Working data:
------------------------------------------------------------

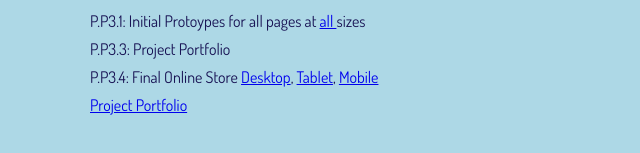
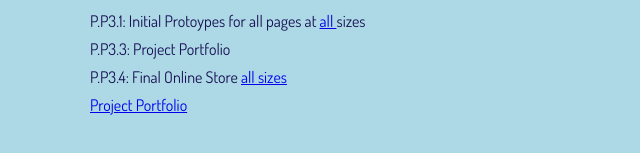
Before and after one commit to Juliawalterss/avt415, a plain HTML site: page index.html in a window 1280 px wide. Shown: the part 1364-1517 px from the top of the page, without its empty margins (0-640 px from the left). Drawn offline with Linux system fonts and the light colour scheme.

Commit message:
Add files via upload

```diff
--- a/index.html
+++ b/index.html
@@ -53,7 +53,7 @@
 				<dt>Project phase 3</dt>
 			<dd>P.P3.1: Initial Protoypes for all pages at <a href="https://xd.adobe.com/view/7e5750d8-3edd-4830-9aee-5f05cfeaf49d-2b04/">all </a>sizes </dd>
 			<dd>P.P3.3: Project Portfolio</dd>
-			<dd>P.P3.4: Final Online Store <a href="#">Desktop</a>, <a href="#"> Tablet</a>, <a href="#"> Mobile</a></dd>
+			<dd>P.P3.4: Final Online Store <a href="https://xd.adobe.com/view/7e5750d8-3edd-4830-9aee-5f05cfeaf49d-2b04/">all sizes</a> </dd>
 			<dd> <a href="https://xd.adobe.com/view/46392cb2-76bc-4249-8568-31a9728401a0-136a/">Project Portfolio</a> </dd>
 </body>
 </html>
```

------------------------------------------------------------

About this task: Word for word, return the listing above; the pictures do not belong in the copy.

Solution for this problem:
Before and after one commit to Juliawalterss/avt415, a plain HTML site: page index.html in a window 1280 px wide. Shown: the part 1364-1517 px from the top of the page, without its empty margins (0-640 px from the left). Drawn offline with Linux system fonts and the light colour scheme.

Commit message:
Add files via upload

```diff
--- a/index.html
+++ b/index.html
@@ -53,7 +53,7 @@
 				<dt>Project phase 3</dt>
 			<dd>P.P3.1: Initial Protoypes for all pages at <a href="https://xd.adobe.com/view/7e5750d8-3edd-4830-9aee-5f05cfeaf49d-2b04/">all </a>sizes </dd>
 			<dd>P.P3.3: Project Portfolio</dd>
-			<dd>P.P3.4: Final Online Store <a href="#">Desktop</a>, <a href="#"> Tablet</a>, <a href="#"> Mobile</a></dd>
+			<dd>P.P3.4: Final Online Store <a href="https://xd.adobe.com/view/7e5750d8-3edd-4830-9aee-5f05cfeaf49d-2b04/">all sizes</a> </dd>
 			<dd> <a href="https://xd.adobe.com/view/46392cb2-76bc-4249-8568-31a9728401a0-136a/">Project Portfolio</a> </dd>
 </body>
 </html>
```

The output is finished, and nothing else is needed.